··· RECORDED DATA

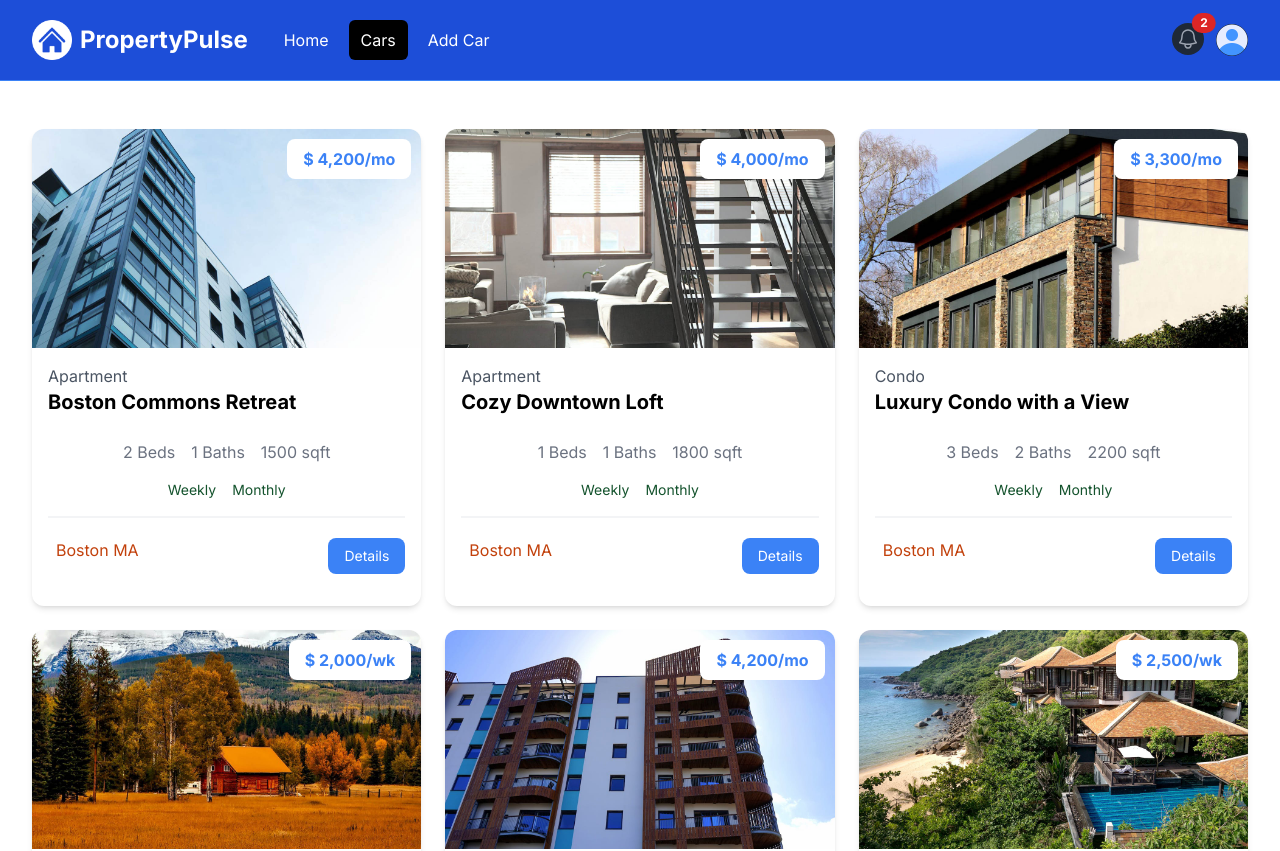
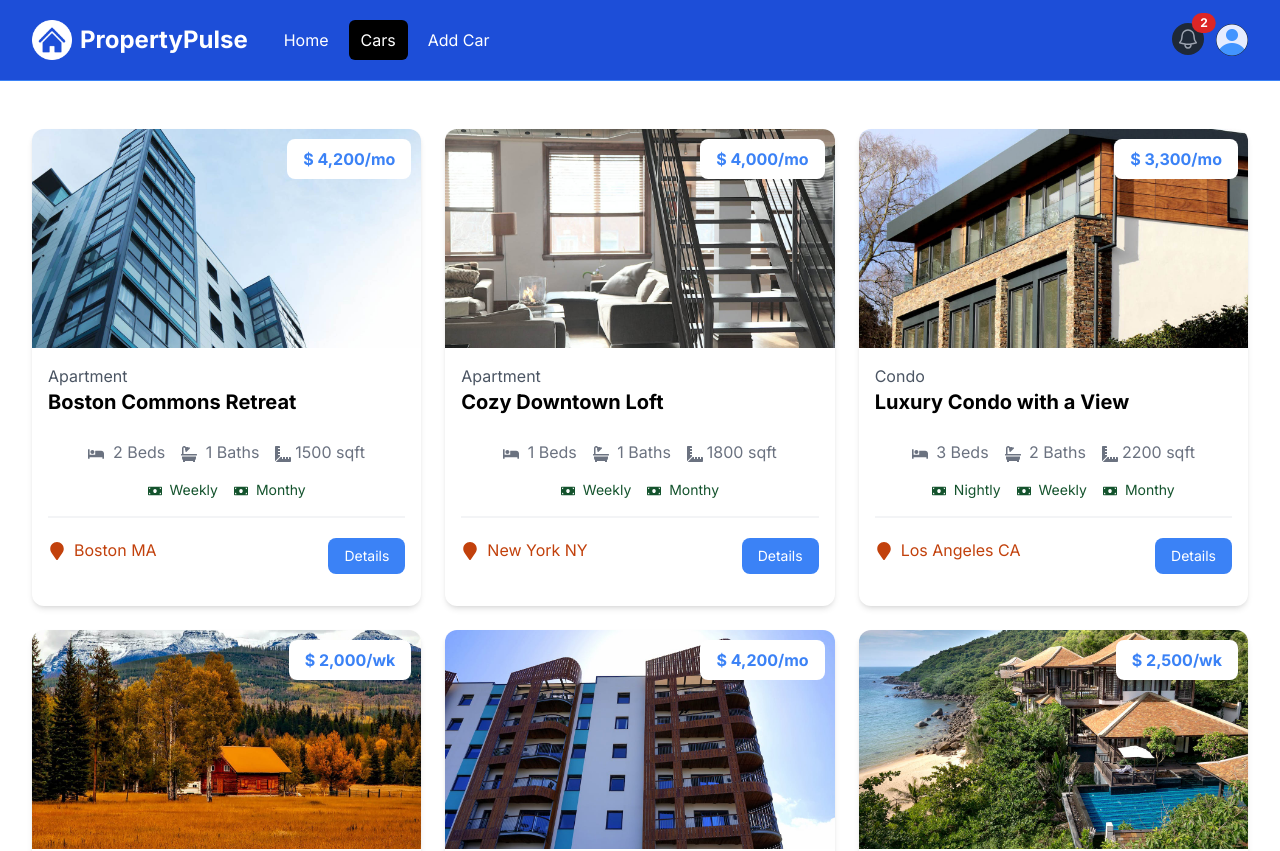
Before and after one commit to lostmart/rent-this, a Next.js app: page /carsPage in a window 1280 px wide. Shown: the top 851 px of the page. Built offline with nearby package versions, Linux system fonts and the light colour scheme.

Commit message:
dynamic detsils and fa icons

```diff
--- /dev/null
+++ b/src/app/carsPage/[id]/page.tsx
@@ -0,0 +1,7 @@
+import React from "react"
+
+const page = () => {
+	return <div>we's gonna show you de details, aaaigh?</div>
+}
+
+export default page
--- a/src/components/CarCard.tsx
+++ b/src/components/CarCard.tsx
@@ -1,6 +1,13 @@
-import { log } from "console"
 import Image from "next/image"
 import Link from "next/link"
+
+import {
+	FaBed,
+	FaBath,
+	FaRulerCombined,
+	FaMoneyBill,
+	FaMapMarker,
+} from "react-icons/fa"
 
 import TCar from "@/types/CarsType"
 
@@ -45,26 +52,29 @@ const CarCard = ({ carDetails }: CarCardProps) => {
 
 				<div className="flex justify-center gap-4 text-gray-500 mb-4">
 					<p>
-						<i className="fa-solid fa-bed"></i> {carDetails.beds}
+						<FaBed className="inline mr-1" /> {carDetails.beds}
 						<span className="md:hidden lg:inline"> Beds</span>
 					</p>
 					<p>
-						<i className="fa-solid fa-bath"></i> {carDetails.baths}
+						<FaBath className="inline mr-1" /> {carDetails.baths}
 						<span className="md:hidden lg:inline"> Baths</span>
 					</p>
 					<p>
-						<i className="fa-solid fa-ruler-combined"></i>
+						<FaRulerCombined className="inline mr-1" />
 						{carDetails.square_feet}{" "}
 						<span className="md:hidden lg:inline">sqft</span>
 					</p>
 				</div>
 
 				<div className="flex justify-center gap-4 text-green-900 text-sm mb-4">
-					<p>
-						<i className="fa-solid fa-money-bill"></i> Weekly
+					<p className={!carDetails.rates.nightly ? "hidden" : ""}>
+						<FaMoneyBill className="inline mr-1" /> Nightly
 					</p>
-					<p>
-						<i className="fa-solid fa-money-bill"></i> Monthly
+					<p className={!carDetails.rates.weekly ? "hidden" : ""}>
+						<FaMoneyBill className="inline mr-1" /> Weekly
+					</p>
+					<p className={!carDetails.rates.monthly ? "hidden" : ""}>
+						<FaMoneyBill className="inline mr-1" /> Monthy
 					</p>
 				</div>
 
@@ -72,15 +82,18 @@ const CarCard = ({ carDetails }: CarCardProps) => {
 
 				<div className="flex flex-col lg:flex-row justify-between mb-4">
 					<div className="flex align-middle gap-2 mb-4 lg:mb-0">
-						<i className="fa-solid fa-location-dot text-lg text-orange-700"></i>
-						<span className="text-orange-700"> Boston MA </span>
+						<FaMapMarker className="text-lg text-orange-700 mt-1" />
+						<span className="text-orange-700">
+							{" "}
+							{carDetails.location.city} {carDetails.location.state}{" "}
+						</span>
 					</div>
-					<a
-						href="property.html"
+					<Link
+						href={`/carsPage/${carDetails._id}`}
 						className="h-[36px] bg-blue-500 hover:bg-blue-600 text-white px-4 py-2 rounded-lg text-center text-sm"
 					>
 						Details
-					</a>
+					</Link>
 				</div>
 			</div>
 		</div>
```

······

- **EXERCISE**:
Report every line of the records that contains the word "FaMoneyBill".

- **RESULT**:
+	FaMoneyBill,
+						<FaMoneyBill className="inline mr-1" /> Nightly
+						<FaMoneyBill className="inline mr-1" /> Weekly
+						<FaMoneyBill className="inline mr-1" /> Monthy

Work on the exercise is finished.